ACCRA, Ghana — If Kofi Annan’s compatriots have their way, his retirement from the United Nations will have less to do with golf and grandchildren and more to do with presidential politics.
Ghana’s most celebrated statesman sounded every bit like a candidate this week as he gave his first public address since stepping down as U.N. secretary-general last month.
Mr. Annan spoke of the promise of Africa, the spirit of change and prosperity enveloping the continent and the continued challenges that hamper its development.
“It is an exciting but challenging time to be African,” he said. “I am joining hands with my fellow citizens to help lift Ghana to the bright future that can and must be ours.”
The only thing he didn’t say would be the words many Ghanaians long to hear — that he will run in next year’s presidential elections.
Mr. Annan, who led the United Nations for a decade, has explicitly and repeatedly denied having any interest in turning to politics. He has said previously that he will split his time between his West African homeland and Sweden, the birthplace of his wife, Nane Maria.

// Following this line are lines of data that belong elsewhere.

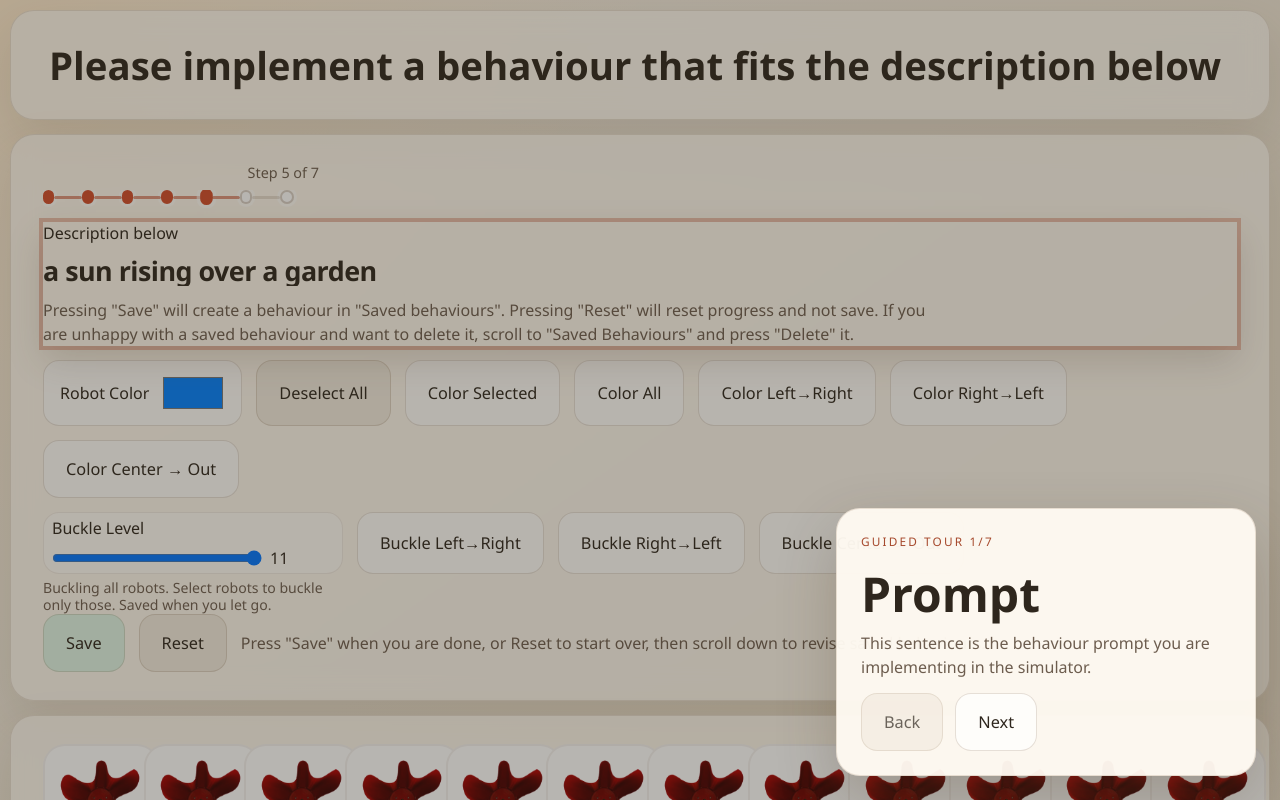
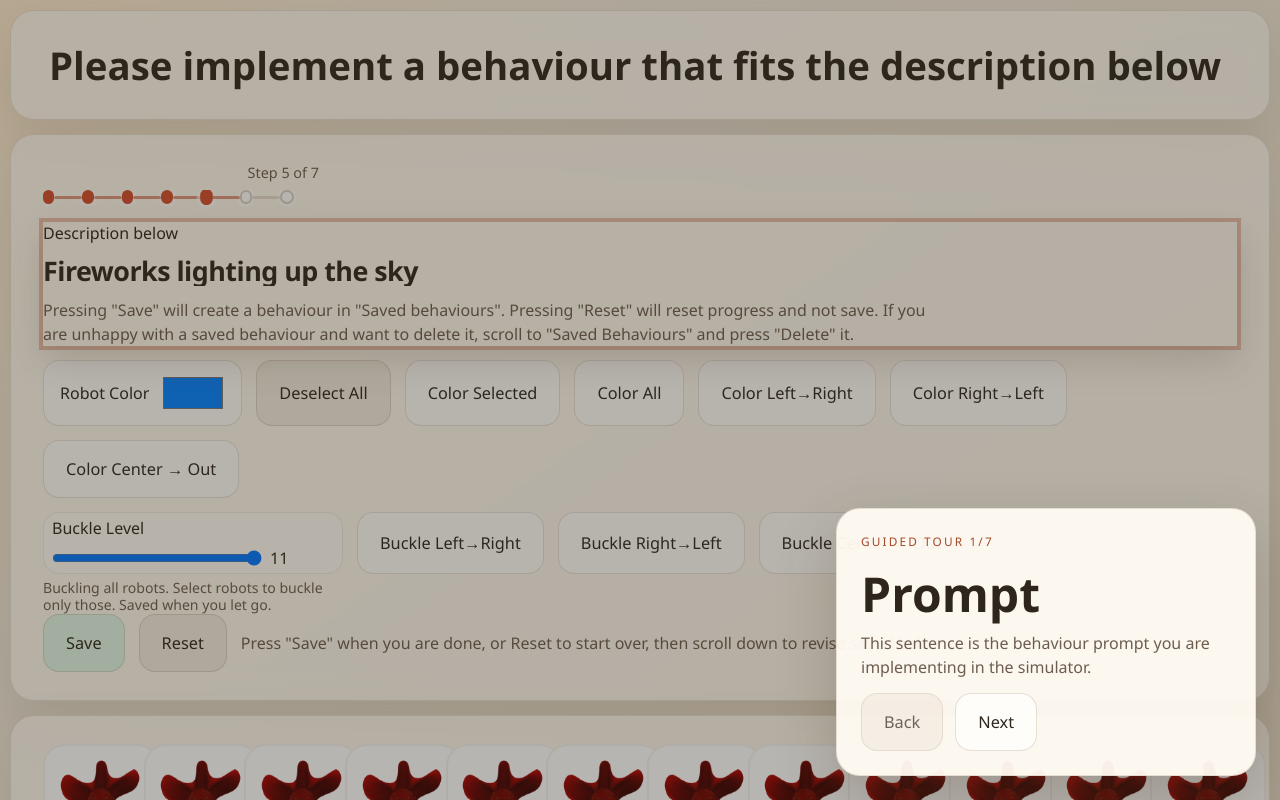
Before and after one commit to MerihanAlhafnawi/SwarmGardenSimulator, a Next.js app: page /implement-two in a window 1280 px wide. Shown: the top 800 px of the page. Built offline with nearby package versions, Linux system fonts and the light colour scheme; no server answers.

Commit message:
Update fireworks behaviour prompt

```diff
--- a/src/app/implement-two/page.tsx
+++ b/src/app/implement-two/page.tsx
@@ -4,7 +4,7 @@ export default function ImplementTwoPage() {
   return (
     <SwarmApplication
       mode="prompt"
-      promptText="a sun rising over a garden"
+      promptText="Fireworks lighting up the sky"
       promptSlot="provided-description-2"
       studyStep={5}
     />
```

With a hero’s welcome and a reception far warmer than any visiting head of state, Mr. Annan has been getting not-so-subtle pressure from all quarters of his birth country.
“Retirement is overrated,” joked Daniel Adzei-Bekoe, the chairman of the council of state, as he invited Mr. Annan to deliver a speech as part of Ghana’s Golden Jubilee, a yearlong celebration marking the 50th anniversary of Ghana’s independence from Britain.
An anonymous group has even started a Web site urging Mr. Annan to take up the leadership challenge. The online petition at www.draftkofiannan2008.com is meant to encourage Mr. Annan to put his U.N. experience endorsing peace, development and good governance to use as Ghana’s next head of state.
The field already is crowded with candidates, as President John A. Kufuor prepares to step down next year. Many political analysts predict winning would be a shoo-in for Mr. Annan, especially with the opposition party split in two.
Mr. Annan is the kind of candidate who would send even seasoned campaign managers into a swoon. As a Nobel Peace Prize winner and two-term U.N. secretary-general, he has unprecedented name recognition. And as Ghana’s most beloved son, he has enormous approval ratings.
Born as a twin in Kumasi in 1938 to a Fanti chief who became a regional politician and a mother who sold bread, Mr. Annan left Ghana in pursuit of his undergraduate degree, leaving the tropical climate of equatorial Africa for the challenging cold of a Minnesota winter.
More than 10 years ago, as Mr. Annan was working his way up the U.N. hierarchy, tribal elders approached him to take over as paramount chief, but he declined.
In a 2003 interview with the Smithsonian magazine, Mr. Annan was quoted as saying he might have stayed in Ghana if the country’s economy had been stronger when he was leaving college and might have considered entering politics in his later years.
In his speech Thursday night, Mr. Annan said he is cautiously optimistic about Africa’s future, noting that the number of conflicts has dropped and more countries are proving successful at paying off debt and managing inflation.